A 61-year-old female is brought to an urgent care clinic by her husband with altered mental status for 1 day. She was doing well until yesterday when she started to feel excessively drowsy. She had a renal transplant 18 months back. She is compliant with her immunosuppressive medications. On physical examination, her temperature is 39.4°C (103.0°F), blood pressure is 85/50 mm Hg, pulse 135/min and respirations are 24/min. Her Glasgow Coma Score is 10/15. There are few black skin lesions on the trunk with a necrotic center forming an eschar. Her laboratory investigation reveals the following:
A 30-year-old woman comes to the clinic complaining of shaking chills, fever and headache for the last 3 days. She says that she recently returned from a trip to India where she was visiting family. There is no history of loss of consciousness or respiratory distress. Vitals noted are temperature of 38.9℃ (102.0℉), respiratory rate of 19/min, blood pressure of 120/80 mm Hg, rapid and thready pulse 94/min could be palpated. On general examination she looks pale and there is presence of jaundice in her upper sclerae. Laboratory findings are as follows:
|Total bilirubin||2.6 mg/dL|
|Direct bilirubin||0.3 mg/dL|

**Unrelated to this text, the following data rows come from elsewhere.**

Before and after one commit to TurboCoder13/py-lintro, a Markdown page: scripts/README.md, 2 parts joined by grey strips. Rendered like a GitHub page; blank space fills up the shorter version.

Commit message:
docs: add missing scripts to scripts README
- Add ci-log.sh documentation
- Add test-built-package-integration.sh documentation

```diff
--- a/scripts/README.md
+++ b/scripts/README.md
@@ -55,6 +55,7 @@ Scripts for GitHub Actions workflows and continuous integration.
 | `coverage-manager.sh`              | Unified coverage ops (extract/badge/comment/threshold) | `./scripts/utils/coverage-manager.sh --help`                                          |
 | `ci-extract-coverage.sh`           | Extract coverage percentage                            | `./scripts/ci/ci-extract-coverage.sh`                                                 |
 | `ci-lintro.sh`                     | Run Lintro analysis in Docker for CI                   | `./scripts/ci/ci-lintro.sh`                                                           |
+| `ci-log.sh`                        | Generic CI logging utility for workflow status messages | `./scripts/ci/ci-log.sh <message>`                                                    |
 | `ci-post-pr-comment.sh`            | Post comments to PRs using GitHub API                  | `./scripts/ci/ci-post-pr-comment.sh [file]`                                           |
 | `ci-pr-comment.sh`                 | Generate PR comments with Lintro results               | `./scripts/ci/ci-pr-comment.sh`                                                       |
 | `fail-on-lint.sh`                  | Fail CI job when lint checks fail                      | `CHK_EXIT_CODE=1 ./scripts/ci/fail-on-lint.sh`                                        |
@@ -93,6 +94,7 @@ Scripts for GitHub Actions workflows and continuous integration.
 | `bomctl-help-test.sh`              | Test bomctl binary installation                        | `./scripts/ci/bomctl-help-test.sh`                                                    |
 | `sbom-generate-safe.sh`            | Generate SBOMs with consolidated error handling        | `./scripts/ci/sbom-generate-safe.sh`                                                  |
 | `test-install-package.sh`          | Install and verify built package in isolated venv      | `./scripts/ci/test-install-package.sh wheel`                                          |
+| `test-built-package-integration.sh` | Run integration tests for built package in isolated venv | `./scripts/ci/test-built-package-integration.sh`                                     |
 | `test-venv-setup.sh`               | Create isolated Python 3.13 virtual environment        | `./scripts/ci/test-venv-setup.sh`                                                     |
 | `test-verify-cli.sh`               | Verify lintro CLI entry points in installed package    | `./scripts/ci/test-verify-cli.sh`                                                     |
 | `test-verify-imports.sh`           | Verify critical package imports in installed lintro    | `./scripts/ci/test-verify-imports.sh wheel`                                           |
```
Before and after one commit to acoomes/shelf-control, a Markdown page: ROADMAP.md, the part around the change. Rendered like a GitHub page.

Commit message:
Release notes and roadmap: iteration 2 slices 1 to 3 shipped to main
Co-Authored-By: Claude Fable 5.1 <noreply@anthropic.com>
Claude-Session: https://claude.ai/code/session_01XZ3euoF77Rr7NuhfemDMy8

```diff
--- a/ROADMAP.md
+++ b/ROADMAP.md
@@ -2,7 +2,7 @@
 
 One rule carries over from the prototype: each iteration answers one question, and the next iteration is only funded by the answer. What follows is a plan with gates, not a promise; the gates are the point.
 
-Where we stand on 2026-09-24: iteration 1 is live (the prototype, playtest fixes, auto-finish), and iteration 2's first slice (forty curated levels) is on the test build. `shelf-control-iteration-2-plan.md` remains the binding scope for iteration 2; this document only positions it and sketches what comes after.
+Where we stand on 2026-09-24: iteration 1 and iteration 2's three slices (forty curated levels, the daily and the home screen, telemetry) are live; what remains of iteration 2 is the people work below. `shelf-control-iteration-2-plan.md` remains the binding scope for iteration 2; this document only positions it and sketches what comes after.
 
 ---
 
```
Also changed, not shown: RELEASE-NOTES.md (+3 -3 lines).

Peripheral smear is shown in the exhibit. What is the most deadly complication of this condition?